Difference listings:
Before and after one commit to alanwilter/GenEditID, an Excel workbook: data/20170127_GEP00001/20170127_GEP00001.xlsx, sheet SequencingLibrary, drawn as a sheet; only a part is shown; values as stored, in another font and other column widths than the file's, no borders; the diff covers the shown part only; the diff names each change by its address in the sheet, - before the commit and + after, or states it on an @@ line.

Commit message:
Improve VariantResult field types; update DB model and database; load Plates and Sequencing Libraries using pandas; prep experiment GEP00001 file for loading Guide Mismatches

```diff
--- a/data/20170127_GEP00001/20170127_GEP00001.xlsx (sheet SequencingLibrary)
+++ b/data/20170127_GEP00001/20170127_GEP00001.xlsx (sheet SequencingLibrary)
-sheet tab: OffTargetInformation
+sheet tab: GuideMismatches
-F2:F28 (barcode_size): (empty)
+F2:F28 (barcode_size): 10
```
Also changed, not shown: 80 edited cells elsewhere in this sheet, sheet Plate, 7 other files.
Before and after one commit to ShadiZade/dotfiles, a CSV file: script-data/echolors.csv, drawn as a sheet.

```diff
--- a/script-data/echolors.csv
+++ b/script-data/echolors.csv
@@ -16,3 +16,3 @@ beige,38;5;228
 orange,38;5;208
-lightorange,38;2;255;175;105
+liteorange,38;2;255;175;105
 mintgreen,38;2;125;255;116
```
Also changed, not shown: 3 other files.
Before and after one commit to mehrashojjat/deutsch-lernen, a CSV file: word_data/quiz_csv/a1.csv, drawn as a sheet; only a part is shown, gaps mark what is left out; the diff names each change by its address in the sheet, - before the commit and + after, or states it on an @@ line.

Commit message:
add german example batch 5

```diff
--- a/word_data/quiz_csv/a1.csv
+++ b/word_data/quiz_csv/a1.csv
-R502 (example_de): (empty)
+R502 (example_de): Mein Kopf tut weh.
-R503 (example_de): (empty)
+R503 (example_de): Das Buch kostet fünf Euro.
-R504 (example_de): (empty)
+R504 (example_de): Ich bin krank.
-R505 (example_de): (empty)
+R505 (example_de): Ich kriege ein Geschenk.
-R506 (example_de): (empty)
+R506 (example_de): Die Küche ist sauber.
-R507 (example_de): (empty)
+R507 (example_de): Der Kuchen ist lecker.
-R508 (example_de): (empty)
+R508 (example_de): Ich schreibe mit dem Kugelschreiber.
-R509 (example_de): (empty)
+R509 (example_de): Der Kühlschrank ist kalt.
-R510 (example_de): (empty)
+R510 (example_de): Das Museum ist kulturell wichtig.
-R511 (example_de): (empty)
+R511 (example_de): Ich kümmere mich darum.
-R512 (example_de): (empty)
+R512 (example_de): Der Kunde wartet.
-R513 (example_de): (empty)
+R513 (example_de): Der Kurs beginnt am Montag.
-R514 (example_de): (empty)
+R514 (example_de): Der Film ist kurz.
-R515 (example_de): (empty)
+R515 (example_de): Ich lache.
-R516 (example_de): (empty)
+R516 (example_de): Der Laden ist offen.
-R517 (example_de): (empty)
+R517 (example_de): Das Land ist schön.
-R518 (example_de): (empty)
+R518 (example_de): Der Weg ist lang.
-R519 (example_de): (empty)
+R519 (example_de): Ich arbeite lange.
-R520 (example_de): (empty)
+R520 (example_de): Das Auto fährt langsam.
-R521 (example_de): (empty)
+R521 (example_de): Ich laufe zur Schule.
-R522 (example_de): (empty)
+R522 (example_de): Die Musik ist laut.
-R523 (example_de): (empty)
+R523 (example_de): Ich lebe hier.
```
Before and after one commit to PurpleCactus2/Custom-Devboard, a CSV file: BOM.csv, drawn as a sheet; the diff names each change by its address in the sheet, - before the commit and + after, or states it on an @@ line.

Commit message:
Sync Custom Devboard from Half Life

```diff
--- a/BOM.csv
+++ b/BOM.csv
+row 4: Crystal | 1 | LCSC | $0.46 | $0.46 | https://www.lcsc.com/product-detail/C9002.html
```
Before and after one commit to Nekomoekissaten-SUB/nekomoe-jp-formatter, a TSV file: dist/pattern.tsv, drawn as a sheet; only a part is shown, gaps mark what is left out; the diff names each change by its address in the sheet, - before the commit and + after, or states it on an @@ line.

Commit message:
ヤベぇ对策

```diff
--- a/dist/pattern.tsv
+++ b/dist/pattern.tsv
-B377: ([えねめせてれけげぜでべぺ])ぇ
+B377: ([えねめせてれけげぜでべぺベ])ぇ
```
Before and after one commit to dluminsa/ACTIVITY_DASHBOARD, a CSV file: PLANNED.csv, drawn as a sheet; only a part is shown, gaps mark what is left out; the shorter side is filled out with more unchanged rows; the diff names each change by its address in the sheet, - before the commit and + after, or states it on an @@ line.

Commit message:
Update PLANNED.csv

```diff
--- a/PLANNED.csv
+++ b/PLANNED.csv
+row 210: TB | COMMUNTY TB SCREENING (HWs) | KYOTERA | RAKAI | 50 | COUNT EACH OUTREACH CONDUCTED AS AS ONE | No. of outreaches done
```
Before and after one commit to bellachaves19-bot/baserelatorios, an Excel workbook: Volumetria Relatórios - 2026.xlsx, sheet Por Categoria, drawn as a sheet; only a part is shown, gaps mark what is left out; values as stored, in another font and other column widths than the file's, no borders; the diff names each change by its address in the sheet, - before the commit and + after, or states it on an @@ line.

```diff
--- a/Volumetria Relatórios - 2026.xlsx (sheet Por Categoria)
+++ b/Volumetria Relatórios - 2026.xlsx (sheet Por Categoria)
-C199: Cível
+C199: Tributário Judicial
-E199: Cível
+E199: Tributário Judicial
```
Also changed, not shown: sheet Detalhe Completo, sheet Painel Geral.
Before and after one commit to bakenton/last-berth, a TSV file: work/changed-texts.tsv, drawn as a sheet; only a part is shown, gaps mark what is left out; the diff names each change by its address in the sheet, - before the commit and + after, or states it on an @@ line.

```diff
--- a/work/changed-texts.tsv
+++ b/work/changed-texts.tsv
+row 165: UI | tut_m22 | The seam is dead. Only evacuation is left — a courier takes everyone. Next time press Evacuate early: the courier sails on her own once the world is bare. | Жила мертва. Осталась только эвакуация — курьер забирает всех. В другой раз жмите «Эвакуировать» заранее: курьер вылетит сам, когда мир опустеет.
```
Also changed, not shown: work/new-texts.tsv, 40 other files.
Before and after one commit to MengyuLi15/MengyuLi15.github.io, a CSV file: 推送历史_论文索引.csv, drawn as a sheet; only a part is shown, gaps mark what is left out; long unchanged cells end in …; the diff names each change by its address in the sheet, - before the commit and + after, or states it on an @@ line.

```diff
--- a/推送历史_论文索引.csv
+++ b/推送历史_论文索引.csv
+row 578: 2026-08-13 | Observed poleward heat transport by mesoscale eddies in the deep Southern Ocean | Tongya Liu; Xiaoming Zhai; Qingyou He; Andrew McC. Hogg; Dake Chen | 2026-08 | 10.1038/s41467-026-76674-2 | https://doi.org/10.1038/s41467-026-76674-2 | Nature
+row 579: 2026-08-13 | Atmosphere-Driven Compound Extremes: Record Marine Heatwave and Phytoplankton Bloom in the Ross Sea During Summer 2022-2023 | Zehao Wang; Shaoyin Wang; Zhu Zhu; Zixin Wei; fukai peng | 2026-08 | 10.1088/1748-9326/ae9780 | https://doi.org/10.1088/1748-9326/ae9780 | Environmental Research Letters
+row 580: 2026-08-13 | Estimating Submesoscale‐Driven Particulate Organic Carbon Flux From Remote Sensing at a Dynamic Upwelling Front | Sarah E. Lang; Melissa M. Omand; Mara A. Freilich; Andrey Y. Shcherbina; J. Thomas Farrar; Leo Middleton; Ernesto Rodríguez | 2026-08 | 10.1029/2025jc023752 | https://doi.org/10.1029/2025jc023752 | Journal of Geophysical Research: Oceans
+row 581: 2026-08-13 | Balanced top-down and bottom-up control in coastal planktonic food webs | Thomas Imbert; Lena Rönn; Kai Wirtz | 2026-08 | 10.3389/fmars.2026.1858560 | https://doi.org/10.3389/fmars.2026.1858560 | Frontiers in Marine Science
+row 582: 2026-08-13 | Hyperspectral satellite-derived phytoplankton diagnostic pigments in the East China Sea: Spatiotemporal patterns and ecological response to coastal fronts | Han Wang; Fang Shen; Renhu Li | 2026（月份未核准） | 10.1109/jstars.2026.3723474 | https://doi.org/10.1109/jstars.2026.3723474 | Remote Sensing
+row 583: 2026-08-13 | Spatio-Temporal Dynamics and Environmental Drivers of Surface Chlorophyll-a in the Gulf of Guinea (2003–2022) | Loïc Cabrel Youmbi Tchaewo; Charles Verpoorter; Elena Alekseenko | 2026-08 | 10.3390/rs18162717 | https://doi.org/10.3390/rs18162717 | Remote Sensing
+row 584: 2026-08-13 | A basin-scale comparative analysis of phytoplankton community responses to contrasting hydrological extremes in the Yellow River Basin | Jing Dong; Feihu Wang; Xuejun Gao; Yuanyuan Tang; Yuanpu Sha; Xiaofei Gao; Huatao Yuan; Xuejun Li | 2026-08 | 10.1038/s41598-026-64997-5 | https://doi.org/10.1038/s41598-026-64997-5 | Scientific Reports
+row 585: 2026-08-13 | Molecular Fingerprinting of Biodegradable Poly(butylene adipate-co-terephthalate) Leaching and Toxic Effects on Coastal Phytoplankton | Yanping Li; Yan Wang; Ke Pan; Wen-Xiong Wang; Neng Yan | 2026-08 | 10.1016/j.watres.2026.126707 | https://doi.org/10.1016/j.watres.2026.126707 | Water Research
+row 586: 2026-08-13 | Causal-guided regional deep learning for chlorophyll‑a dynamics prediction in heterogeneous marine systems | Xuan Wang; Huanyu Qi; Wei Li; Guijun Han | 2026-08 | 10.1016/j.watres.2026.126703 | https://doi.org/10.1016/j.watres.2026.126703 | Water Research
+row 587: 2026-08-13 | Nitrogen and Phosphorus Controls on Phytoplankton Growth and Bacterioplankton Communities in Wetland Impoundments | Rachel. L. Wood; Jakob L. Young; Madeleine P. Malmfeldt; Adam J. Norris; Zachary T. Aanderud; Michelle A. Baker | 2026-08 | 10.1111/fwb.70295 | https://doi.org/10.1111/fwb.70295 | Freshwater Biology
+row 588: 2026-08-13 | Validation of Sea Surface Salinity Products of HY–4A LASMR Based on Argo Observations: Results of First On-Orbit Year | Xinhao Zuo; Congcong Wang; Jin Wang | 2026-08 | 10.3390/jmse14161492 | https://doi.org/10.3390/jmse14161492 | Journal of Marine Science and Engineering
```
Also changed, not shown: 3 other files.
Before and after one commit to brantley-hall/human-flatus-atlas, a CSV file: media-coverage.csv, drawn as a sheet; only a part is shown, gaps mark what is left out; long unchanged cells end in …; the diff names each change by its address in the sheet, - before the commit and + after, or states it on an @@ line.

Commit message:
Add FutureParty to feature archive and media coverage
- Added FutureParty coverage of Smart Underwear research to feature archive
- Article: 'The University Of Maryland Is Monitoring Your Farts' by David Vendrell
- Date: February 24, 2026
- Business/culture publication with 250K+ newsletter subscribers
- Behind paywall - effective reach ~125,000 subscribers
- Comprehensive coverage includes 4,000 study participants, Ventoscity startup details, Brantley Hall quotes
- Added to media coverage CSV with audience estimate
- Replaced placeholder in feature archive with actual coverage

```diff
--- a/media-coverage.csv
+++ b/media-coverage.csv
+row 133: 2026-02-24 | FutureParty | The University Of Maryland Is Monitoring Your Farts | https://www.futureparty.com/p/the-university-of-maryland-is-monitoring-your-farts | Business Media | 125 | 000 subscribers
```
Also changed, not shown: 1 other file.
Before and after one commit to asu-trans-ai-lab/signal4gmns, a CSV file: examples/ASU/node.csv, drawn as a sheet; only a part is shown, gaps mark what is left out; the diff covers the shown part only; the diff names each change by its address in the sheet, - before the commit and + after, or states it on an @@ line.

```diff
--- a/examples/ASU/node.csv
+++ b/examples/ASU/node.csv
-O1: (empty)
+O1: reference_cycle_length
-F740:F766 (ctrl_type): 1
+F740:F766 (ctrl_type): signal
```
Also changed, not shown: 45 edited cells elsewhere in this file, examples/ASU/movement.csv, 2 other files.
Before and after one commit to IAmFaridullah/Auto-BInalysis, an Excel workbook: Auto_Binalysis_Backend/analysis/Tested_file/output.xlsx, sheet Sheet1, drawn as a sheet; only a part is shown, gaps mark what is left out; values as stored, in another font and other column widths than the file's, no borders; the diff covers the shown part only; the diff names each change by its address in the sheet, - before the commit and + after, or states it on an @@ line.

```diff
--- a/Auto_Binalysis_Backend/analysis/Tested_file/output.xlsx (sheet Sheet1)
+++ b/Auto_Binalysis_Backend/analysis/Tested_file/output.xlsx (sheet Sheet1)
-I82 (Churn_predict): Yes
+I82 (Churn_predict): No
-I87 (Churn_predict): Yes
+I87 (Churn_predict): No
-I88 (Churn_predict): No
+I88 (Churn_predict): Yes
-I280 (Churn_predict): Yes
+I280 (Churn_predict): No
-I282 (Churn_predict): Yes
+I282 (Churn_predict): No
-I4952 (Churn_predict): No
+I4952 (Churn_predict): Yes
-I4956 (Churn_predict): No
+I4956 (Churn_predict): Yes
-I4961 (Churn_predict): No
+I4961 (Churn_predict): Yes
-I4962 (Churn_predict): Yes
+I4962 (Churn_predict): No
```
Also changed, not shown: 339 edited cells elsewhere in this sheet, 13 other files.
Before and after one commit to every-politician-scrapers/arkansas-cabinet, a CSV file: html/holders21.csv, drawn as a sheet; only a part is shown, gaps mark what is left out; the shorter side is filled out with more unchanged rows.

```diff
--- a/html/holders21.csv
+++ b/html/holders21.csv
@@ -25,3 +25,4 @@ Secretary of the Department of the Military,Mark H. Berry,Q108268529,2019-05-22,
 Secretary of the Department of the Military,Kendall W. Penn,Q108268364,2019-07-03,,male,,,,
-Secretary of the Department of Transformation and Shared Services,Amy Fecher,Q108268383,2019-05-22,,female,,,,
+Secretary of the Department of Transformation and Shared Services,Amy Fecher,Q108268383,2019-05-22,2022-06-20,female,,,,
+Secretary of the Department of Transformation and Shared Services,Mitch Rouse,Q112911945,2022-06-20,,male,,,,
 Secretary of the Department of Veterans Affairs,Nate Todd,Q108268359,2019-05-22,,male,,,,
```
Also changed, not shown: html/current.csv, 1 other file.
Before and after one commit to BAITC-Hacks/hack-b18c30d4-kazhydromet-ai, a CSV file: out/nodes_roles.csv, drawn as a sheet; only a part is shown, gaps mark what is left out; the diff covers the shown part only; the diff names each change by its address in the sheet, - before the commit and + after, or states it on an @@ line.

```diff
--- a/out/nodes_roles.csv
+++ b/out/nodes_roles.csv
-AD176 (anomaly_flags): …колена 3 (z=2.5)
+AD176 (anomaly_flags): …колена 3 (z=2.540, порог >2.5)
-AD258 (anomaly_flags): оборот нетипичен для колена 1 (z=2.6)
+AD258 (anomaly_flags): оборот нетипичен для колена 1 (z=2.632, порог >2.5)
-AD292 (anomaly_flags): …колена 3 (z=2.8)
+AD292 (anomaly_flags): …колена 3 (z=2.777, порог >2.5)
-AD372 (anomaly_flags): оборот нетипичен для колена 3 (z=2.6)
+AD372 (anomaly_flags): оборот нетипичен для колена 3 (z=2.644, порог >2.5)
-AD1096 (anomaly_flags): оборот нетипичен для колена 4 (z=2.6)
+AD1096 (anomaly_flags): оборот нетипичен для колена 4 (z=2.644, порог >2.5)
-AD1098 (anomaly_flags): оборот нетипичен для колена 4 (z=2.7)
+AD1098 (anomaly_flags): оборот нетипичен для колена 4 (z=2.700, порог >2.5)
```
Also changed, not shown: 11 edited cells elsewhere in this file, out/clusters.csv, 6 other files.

What the task requires: Check the data line by line and report how many lines contain "script" as a word or string, giving nothing besides the number.

Response to this exercise: 3